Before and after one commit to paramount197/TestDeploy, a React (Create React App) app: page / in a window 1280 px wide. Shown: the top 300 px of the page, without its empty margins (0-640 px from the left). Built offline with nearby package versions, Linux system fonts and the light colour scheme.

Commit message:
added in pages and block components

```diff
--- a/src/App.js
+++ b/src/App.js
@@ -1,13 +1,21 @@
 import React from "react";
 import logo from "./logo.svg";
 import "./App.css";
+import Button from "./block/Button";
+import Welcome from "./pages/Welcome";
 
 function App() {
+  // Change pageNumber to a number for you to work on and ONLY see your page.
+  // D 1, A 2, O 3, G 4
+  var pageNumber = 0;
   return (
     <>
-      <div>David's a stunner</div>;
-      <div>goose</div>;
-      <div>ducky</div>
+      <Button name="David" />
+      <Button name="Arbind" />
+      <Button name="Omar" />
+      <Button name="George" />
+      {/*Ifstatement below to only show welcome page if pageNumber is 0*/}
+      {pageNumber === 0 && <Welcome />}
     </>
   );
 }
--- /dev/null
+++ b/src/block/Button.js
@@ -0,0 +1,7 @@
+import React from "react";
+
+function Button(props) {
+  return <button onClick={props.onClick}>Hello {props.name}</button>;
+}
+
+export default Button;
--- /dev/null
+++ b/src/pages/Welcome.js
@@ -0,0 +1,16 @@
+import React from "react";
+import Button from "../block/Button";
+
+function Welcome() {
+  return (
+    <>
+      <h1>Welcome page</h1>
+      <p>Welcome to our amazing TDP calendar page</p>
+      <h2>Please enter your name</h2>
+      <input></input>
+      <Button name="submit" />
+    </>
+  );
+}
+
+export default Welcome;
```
...
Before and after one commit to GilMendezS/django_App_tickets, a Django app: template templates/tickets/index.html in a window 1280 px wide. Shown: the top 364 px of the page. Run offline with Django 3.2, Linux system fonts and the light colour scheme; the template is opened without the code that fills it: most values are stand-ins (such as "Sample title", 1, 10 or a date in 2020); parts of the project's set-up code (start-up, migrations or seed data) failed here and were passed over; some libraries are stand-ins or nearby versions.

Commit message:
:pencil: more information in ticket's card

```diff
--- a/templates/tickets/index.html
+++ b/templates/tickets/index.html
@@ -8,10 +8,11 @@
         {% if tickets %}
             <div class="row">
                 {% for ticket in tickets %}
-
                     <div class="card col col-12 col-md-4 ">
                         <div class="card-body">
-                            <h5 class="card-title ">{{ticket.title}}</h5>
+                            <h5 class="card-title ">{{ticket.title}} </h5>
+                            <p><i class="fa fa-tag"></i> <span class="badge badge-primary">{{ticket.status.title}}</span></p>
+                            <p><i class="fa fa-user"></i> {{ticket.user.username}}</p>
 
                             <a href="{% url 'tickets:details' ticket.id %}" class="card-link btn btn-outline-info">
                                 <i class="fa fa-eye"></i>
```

* EXERCISE GOAL:
Please copy out each line of the listing above that contains the string "block".

* RESULT FOR THIS EXERCISE:
added in pages and block components
+import Button from "./block/Button";
+++ b/src/block/Button.js
+import Button from "../block/Button";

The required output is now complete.